# Provided records
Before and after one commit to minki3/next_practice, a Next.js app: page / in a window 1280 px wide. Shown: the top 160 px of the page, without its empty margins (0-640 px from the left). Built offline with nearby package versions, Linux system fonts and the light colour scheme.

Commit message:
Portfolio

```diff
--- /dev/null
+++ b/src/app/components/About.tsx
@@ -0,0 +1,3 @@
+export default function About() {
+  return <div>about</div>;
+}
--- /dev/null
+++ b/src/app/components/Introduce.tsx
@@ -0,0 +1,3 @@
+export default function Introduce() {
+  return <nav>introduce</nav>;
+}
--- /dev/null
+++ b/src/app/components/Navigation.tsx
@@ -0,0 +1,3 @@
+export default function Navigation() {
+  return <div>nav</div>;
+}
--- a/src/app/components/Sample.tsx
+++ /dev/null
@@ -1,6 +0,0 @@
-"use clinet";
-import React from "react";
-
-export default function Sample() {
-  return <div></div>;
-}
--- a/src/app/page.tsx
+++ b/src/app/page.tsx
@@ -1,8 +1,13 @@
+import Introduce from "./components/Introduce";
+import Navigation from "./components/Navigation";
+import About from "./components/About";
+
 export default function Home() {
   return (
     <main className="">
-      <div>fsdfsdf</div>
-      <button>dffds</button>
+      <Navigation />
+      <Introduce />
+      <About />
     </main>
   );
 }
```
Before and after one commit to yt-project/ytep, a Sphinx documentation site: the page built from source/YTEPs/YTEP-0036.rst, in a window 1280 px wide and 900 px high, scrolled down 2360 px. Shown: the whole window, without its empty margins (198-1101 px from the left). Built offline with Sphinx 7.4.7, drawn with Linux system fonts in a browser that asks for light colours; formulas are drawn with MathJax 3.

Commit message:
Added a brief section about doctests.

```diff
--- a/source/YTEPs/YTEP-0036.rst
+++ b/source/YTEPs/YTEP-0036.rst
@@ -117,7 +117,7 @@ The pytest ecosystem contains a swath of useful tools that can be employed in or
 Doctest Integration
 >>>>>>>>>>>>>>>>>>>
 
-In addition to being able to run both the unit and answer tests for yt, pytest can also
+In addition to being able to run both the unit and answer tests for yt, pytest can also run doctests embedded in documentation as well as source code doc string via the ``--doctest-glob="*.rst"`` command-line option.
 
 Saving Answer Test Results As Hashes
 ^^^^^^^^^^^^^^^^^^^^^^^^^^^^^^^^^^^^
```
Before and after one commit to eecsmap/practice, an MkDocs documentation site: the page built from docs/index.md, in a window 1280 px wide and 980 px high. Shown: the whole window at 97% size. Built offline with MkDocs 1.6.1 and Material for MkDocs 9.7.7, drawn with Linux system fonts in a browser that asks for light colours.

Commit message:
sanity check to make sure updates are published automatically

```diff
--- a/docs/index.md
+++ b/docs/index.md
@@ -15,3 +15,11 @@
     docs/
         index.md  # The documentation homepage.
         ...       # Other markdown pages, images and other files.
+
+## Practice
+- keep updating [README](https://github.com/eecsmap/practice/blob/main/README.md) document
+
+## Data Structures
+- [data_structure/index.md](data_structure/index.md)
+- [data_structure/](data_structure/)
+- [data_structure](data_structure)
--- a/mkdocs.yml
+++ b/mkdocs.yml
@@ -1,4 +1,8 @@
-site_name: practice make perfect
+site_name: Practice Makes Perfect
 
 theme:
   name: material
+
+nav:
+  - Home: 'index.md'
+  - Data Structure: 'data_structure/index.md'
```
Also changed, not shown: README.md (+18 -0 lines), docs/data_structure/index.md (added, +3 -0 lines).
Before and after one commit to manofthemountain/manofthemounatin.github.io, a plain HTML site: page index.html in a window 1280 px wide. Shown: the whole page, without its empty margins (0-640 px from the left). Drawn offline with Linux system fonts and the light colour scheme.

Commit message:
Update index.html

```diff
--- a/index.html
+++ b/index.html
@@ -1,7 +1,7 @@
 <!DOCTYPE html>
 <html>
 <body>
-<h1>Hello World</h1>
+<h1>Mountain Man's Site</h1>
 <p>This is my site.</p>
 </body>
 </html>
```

# Problem statement
Write out each line of the data that holds the string "return".

# Written solution
+  return <div>about</div>;
+  return <nav>introduce</nav>;
+  return <div>nav</div>;
-  return <div></div>;
   return (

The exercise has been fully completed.